said reciprocating force means comprising:
a transverse pushing element located between said side walls at the lower portion of said housing, said pushing element being movably mounted on said housing for horizontal longitudinal motion relative thereto and being movable to a first position projecting across the pipe cross sectional area forward of a section of pipe positioned on said sheet of material by said pipe positioning means;
and selectively operable power means on said housing 5 operatively connected to said pushing element to selectively move said element to said first position and to subsequently move said pusher element hon'zontally rearward relative to the housing.
2. An apparatus as set out in claim 1 wherein said 10 power means comprises:

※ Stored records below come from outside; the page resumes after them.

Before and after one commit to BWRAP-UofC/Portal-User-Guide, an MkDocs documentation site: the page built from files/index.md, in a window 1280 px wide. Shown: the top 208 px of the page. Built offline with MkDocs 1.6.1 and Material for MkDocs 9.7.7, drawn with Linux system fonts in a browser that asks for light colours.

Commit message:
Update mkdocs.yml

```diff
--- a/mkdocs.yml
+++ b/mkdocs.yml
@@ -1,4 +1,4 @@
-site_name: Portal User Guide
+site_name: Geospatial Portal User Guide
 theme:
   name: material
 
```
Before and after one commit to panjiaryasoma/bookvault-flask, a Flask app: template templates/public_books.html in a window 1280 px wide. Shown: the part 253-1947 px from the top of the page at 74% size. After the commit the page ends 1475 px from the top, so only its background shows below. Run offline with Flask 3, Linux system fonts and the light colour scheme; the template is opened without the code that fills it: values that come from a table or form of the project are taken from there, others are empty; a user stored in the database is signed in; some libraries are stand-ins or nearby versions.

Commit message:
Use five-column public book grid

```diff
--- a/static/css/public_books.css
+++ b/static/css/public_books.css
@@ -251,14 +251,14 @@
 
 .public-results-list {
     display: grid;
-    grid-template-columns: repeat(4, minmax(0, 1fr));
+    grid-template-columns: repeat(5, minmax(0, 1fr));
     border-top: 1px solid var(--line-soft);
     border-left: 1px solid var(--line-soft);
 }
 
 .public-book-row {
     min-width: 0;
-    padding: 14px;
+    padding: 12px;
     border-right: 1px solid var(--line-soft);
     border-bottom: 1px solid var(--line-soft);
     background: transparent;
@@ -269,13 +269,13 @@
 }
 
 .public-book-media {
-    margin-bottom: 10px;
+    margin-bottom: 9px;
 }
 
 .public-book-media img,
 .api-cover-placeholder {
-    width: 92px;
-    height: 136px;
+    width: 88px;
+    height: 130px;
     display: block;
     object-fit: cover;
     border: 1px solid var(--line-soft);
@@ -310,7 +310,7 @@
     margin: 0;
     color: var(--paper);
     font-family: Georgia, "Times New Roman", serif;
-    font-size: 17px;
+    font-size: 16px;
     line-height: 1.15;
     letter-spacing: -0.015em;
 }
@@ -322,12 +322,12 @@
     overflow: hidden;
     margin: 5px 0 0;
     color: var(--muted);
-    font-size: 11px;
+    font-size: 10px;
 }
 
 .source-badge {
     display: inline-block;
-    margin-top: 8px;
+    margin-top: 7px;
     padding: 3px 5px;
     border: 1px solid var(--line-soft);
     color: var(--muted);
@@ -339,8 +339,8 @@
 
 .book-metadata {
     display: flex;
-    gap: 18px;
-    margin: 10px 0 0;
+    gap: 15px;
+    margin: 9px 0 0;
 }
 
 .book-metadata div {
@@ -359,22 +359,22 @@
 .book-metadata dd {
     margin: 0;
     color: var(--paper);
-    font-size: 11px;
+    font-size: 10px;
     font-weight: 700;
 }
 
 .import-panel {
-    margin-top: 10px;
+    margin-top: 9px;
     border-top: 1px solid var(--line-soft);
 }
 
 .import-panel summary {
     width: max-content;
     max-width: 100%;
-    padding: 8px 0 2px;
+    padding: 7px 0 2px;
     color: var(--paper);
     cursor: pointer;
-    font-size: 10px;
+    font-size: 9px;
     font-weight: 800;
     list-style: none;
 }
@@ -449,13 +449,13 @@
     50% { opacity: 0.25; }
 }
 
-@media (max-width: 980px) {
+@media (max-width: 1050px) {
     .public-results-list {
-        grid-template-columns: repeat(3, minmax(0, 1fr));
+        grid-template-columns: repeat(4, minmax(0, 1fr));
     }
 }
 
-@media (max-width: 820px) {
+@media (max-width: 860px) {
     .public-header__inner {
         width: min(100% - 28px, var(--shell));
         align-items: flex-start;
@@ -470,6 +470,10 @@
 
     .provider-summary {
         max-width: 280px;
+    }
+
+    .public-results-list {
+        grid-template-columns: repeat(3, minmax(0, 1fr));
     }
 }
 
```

a length of cable including a horizontal longitudinal flight guided on said housing adjacent to the pipe sections positioned on the strip of material by said pipe positioning means, said transverse pushing element being fixed to the flight intermediate the ends thereof; and a selectively operable power mechanism on said housing connected to said cable to selectively reciprocate said cable along said flight.
References Cited UNITED STATES PATENTS 123,479 2/ 1872 Hooton 6172.5 332,126 12/1885 White 61-725 536,340 3/1895 Hanneborg 6172.5 1,214,417 1/1917 Bishop 294104 1,790,032 1/ 1931 Visser 61-72.7 1,991,919 2/1935 Bruins 61-72.5 2,123,243 7/1938 Janert 61-72.7 2,738,745 3/1956 Harpold 61--72.1 2,742,003 4/ 1956 Crawford 6172.5 2,830,548 4/ 1958 McElvany 6l72.1 3,011,821 12/1961 Doty 294104 3,203,188 8/1965 Evans 61---72.6
DAVID J. WILLIAMOWSKY, Primary Examiner.
JACOB SHAPIRO, Examiner.